photos, census records, and family trees. They also interviewed a family
member. Many students shared family stories of trial, error, and triumph. They
then put together a documentary exploring these narratives and informing
others of the importance of learning and knowing immigration history.
Through this project, students learned how their ancestors encountered life
and the migration/immigration process; they also have identified the value of
oral history and recording stories.
Isabella Hulsizer, Arizona State University
Alyssa Ruiz, Arizona State University
Lerman Montoya Hermosillo, Arizona State University
Edwin Valenti, Arizona State University
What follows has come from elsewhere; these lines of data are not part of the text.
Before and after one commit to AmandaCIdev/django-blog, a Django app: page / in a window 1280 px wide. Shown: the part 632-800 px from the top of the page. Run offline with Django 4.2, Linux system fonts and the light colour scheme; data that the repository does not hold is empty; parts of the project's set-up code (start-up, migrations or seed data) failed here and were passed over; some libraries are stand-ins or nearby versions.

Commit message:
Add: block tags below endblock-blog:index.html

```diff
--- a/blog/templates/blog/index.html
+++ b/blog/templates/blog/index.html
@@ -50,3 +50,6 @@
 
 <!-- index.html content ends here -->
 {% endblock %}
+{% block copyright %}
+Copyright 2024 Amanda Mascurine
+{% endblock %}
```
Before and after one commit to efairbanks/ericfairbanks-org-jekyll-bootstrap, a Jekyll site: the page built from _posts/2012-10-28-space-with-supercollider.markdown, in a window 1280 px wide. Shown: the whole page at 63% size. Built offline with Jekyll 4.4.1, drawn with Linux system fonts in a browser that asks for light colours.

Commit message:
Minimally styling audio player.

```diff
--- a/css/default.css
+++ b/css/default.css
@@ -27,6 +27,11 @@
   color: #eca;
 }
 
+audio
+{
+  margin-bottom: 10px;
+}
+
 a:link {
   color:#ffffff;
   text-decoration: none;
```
Judith Perera, Ph.D., Arizona State University
Join the Heart Mountain Wyoming Foundation and the Japanese American National Museum on Saturday, February 17 at 5:30pm in downtown LA. They are hosting a digital storytelling event. It’s free and open to the public, but you will need to RSVP via bit.ly/2Ea5elR.
#LA #LosAngeles #CA #storytelling
They came to have their babies. They went home sterilized. The story of immigrant mothers who sued county doctors, the state, and the U.S. government after they were pushed into sterilizations while giving birth at the Los Angeles County-USC Medical Center during the 1960s and 70s. Led by an intrepid, 26-year-old Chicana lawyer and armed with hospital records secretly gathered by a whistle-blowing young doctor, the mothers faced public exposure and stood up to powerful institutions in the name of justice.
VIRGINIA ESPINO is a historian at the UCLA Center for Oral History Research, and has conducted oral histories with major figures in the Latina/o community. Her research on coercive sterilization at LACMC provided the basis for the documentary project. Her research was published Las Obreras: Chicana Politics of Work and Family, edited by Vicki L. Ruiz, and Latinas in the United States: A Historical Encyclopedia. She has served on the California Commission for Sex Equity, and the Los Angeles Chicano/Latino Education Committee. Visit www.nomasbebesmovie.com for more information.
Please attend the 35th Southwest Oral History Association Anniversary Celebration on October 15, 2016 from 6:30-8:00pm at the First Congregational Church in Long Beach for dinner and presentation of the 2016 Mink Award to oral historian and filmmaker Virginia Espino.